  • Shell Hell, co-directed by Finn Arden, 2005, shown at Galway Arts Festival, the 'Stranger than Fiction Festival' at the IFC (Dublin) and the Human Rights Documentary Festival (Glasgow).
  • Big Plane, Small Axe, the mis-trials of Mary Kelly, 2005, awarded 2nd Prize for Best Feature Documentary at Galway Film Fleadh, and also shown at Cork Film Festival, Portobello Film Festival, Human Rights Documentary Festival (Glasgow), and the Irish Film Festival (San Francisco).
  • Circus Exposé, 1987 (60 minutes), shown at the Celtic Film Festival (Inverness) and Foyle Festival (Derry).

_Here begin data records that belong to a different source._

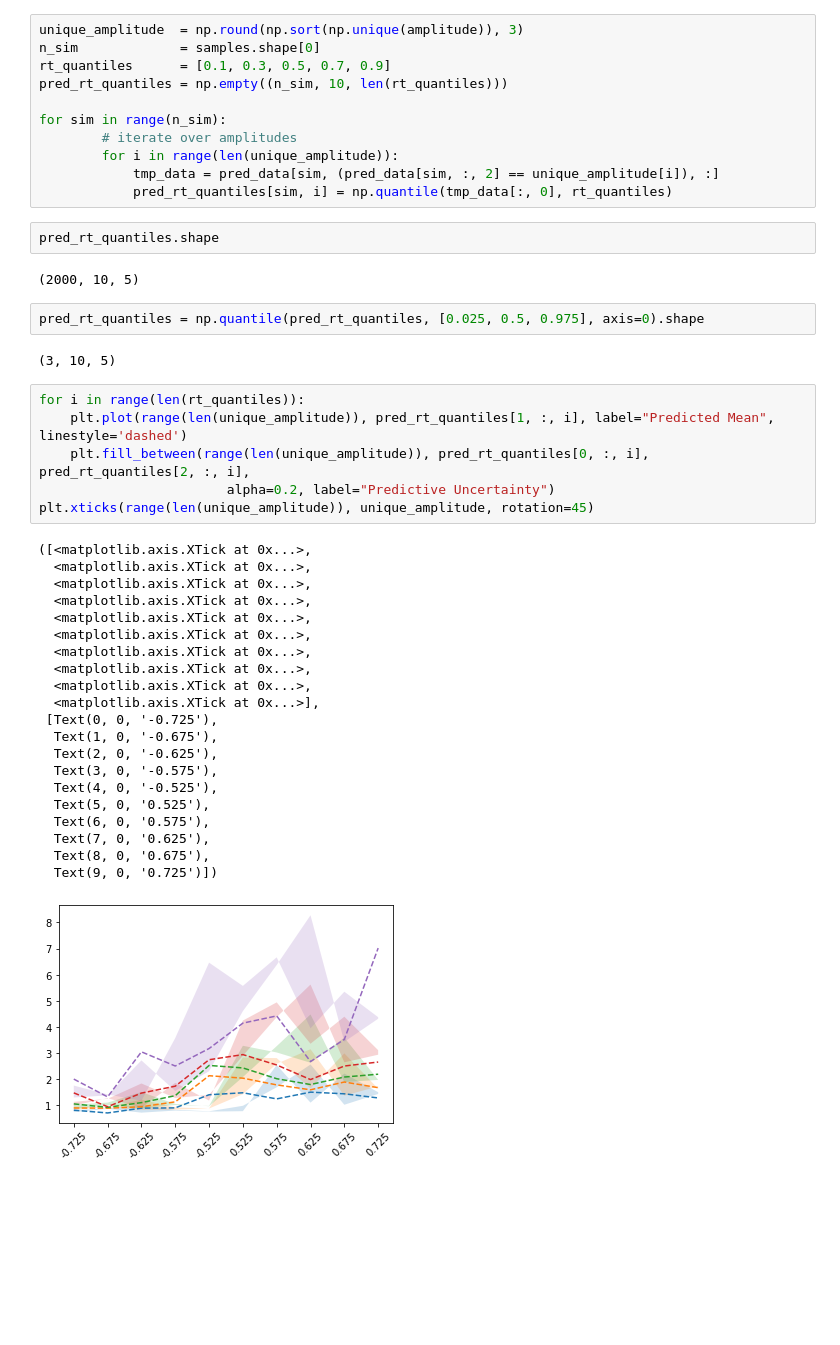
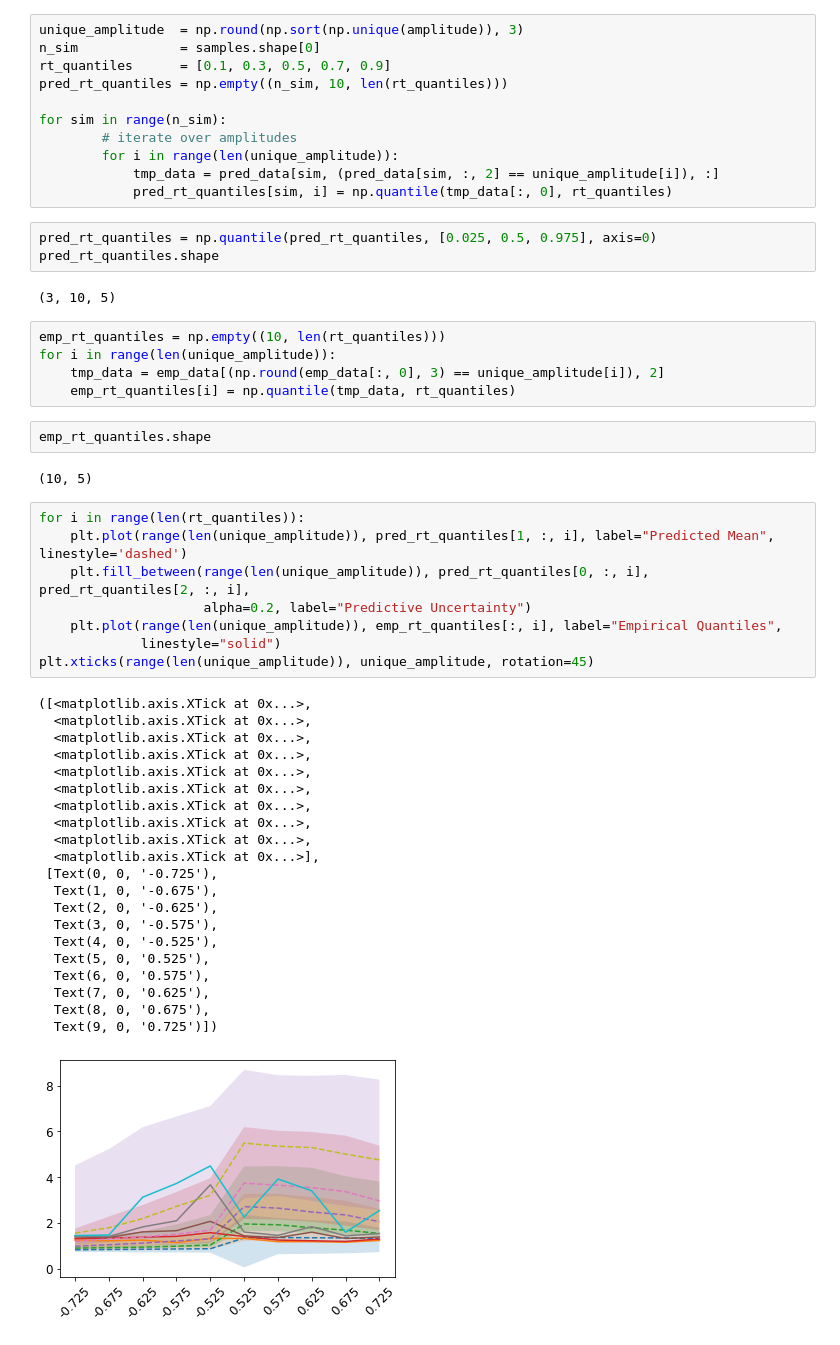
Before and after one commit to awellis/evidence-accumulators, a Jupyter notebook: notebooks/varying_drift_diffusion_modeling.ipynb, the cells around one changed output. Cells and saved outputs as stored; diff of their text form; blank space fills up the shorter version.

```diff
--- a/notebooks/varying_drift_diffusion_modeling.ipynb
+++ b/notebooks/varying_drift_diffusion_modeling.ipynb
@@ -275,39 +271,47 @@ for sim in range(n_sim):
         for i in range(len(unique_amplitude)):
             tmp_data = pred_data[sim, (pred_data[sim, :, 2] == unique_amplitude[i]), :]
             pred_rt_quantiles[sim, i] = np.quantile(tmp_data[:, 0], rt_quantiles)
+# %%
+pred_rt_quantiles = np.quantile(pred_rt_quantiles, [0.025, 0.5, 0.975], axis=0)
+pred_rt_quantiles.shape
+# %% [output]
+(3, 10, 5)
+# %%
+emp_rt_quantiles = np.empty((10, len(rt_quantiles)))
+for i in range(len(unique_amplitude)):
+    tmp_data = emp_data[(np.round(emp_data[:, 0], 3) == unique_amplitude[i]), 2]
+    emp_rt_quantiles[i] = np.quantile(tmp_data, rt_quantiles)
 # %%
-pred_rt_quantiles.shape
+emp_rt_quantiles.shape
 # %% [output]
-(2000, 10, 5)
+(10, 5)
-# %%
-pred_rt_quantiles = np.quantile(pred_rt_quantiles, [0.025, 0.5, 0.975], axis=0).shape
-# %% [output]
-(3, 10, 5)
 # %%
 for i in range(len(rt_quantiles)):
     plt.plot(range(len(unique_amplitude)), pred_rt_quantiles[1, :, i], label="Predicted Mean", linestyle='dashed')
     plt.fill_between(range(len(unique_amplitude)), pred_rt_quantiles[0, :, i], pred_rt_quantiles[2, :, i],
-                        alpha=0.2, label="Predictive Uncertainty")
+                     alpha=0.2, label="Predictive Uncertainty")
+    plt.plot(range(len(unique_amplitude)), emp_rt_quantiles[:, i], label="Empirical Quantiles",
+             linestyle="solid")
 plt.xticks(range(len(unique_amplitude)), unique_amplitude, rotation=45)
 # %% [output]
 ([<matplotlib.axis.XTick at 0x...>,
   <matplotlib.axis.XTick at 0x...>,
   <matplotlib.axis.XTick at 0x...>,
   <matplotlib.axis.XTick at 0x...>,
   <matplotlib.axis.XTick at 0x...>,
   <matplotlib.axis.XTick at 0x...>,
   <matplotlib.axis.XTick at 0x...>,
   <matplotlib.axis.XTick at 0x...>,
   <matplotlib.axis.XTick at 0x...>,
   <matplotlib.axis.XTick at 0x...>],
  [Text(0, 0, '-0.725'),
   Text(1, 0, '-0.675'),
   Text(2, 0, '-0.625'),
   Text(3, 0, '-0.575'),
   Text(4, 0, '-0.525'),
   Text(5, 0, '0.525'),
   Text(6, 0, '0.575'),
   Text(7, 0, '0.625'),
   Text(8, 0, '0.675'),
   Text(9, 0, '0.725')])
-[figure, old version]
+[figure, new version]
```
Also changed, not shown: parts of 8 cells of this notebook, 5 other files.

See alsoEdit


  1. ^ "Margaretta D'Arcy". IMDb.
  2. ^ a b "Margaretta D'Arcy (born 1934)",, archived from the original on 13 June 2011, retrieved 4 October 2010
  3. ^ a b c d e "Filmmaker: Margaretta D'Arcy",, archived from the original on 25 July 2011, retrieved 4 October 2010
  4. ^ a b "Margaretta D'Arcy postcard to Bernard McKenna",, 1995, retrieved 4 October 2010
  5. ^ "John Arden",, retrieved 4 October 2010
  6. ^ "John Arden",, retrieved 4 October 2010
  7. ^ a b (Bourke 2002, p. 1287)
  8. ^ "Interview with John Arden and Margaretta D'Arcy by Raymond H. Thompson",, retrieved 4 October 2010
  9. ^ a b "Loose Theatre: Memoirs of a Guerrilla Theatre Activist",, 3 June 2007, retrieved 4 October 2010
  10. ^ ""Tell Them Everything": Three Women Artists and the Northern Irish Conflict". AWARE Women artists / Femmes artistes. Retrieved 11 April 2021.
  11. ^ "Yellow Gate Women",, archived from the original on 25 July 2011, retrieved 4 October 2010
  12. ^ Griffin, Sam (22 January 2014). "Margaretta D'Arcy a constant thorn in side of lawmakers". Irish Independent. Retrieved 22 January 2014.
  13. ^ a b c d e "Margaretta D'Arcy",, archived from the original on 4 October 2009, retrieved 4 October 2010
  14. ^ "Interview with John Arden and Margaretta D'Arcy | Robbins Library Digital Projects". Retrieved 12 December 2019.
  15. ^ Leach, Robert (1 January 2012). "A mighty bust-up: John Arden and Margaretta D'Arcy's The Island of the Mighty at the Aldwych theatre, December 1972". Studies in Theatre and Performance. 32 (1): 3–14. doi:10.1386/stap.32.1.3_1. ISSN 1468-2761. S2CID 192189442.
  16. ^ "Irish Documentary in New York Festival",, retrieved 4 October 2010

Further readingEdit

External linksEdit